[[ EXTRACTED DATA open ]]

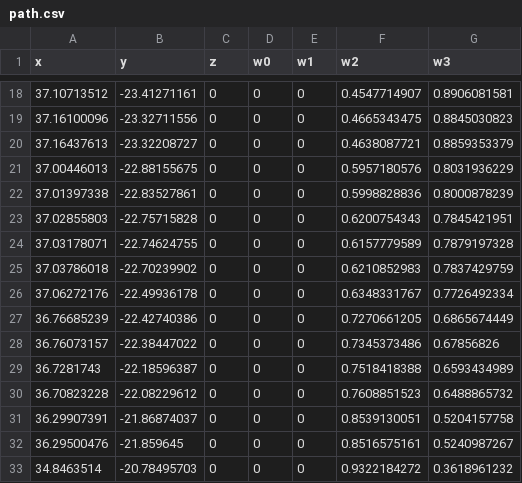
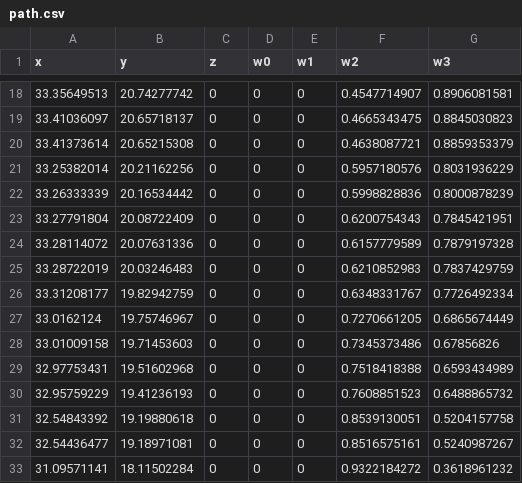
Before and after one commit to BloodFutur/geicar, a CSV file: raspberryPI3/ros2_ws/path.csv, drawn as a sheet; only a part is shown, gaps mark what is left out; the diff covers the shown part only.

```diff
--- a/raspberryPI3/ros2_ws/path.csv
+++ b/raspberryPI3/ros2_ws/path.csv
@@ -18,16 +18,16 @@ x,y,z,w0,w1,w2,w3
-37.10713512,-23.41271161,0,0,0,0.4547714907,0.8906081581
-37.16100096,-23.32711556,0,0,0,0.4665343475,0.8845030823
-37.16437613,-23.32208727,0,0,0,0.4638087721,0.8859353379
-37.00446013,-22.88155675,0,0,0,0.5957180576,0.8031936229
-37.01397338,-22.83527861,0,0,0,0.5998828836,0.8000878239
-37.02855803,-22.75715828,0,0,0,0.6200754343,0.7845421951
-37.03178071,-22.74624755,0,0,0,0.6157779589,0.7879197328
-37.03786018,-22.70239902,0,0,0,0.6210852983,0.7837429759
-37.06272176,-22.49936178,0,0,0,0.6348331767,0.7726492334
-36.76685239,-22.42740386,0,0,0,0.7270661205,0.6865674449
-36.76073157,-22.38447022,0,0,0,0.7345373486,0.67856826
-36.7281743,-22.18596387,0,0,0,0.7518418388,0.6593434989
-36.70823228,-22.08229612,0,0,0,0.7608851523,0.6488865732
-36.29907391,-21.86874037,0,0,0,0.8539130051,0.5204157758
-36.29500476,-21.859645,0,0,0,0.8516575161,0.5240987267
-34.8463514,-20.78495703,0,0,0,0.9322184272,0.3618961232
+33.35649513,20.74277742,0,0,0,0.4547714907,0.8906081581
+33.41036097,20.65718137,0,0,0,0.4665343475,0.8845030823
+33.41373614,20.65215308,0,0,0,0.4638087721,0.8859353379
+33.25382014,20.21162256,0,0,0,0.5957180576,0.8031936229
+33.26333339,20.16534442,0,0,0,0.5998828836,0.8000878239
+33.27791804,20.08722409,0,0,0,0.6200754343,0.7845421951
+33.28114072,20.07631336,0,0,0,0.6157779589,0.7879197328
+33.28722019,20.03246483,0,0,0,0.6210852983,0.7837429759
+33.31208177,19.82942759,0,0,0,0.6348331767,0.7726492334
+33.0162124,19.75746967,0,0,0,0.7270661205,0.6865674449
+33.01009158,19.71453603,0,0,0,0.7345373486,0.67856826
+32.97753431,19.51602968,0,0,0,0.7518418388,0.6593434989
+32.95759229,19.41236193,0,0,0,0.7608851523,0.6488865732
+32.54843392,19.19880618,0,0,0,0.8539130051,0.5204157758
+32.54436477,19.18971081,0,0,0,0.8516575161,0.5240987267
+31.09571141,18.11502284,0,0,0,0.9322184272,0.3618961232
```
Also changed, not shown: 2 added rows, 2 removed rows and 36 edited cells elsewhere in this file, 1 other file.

[[ EXTRACTED DATA closed ]]

## [TASK STATEMENT]
Each line above holding the word "file" counts; reply with how many there are, only the number.

## [EXERCISE OUTPUT]
2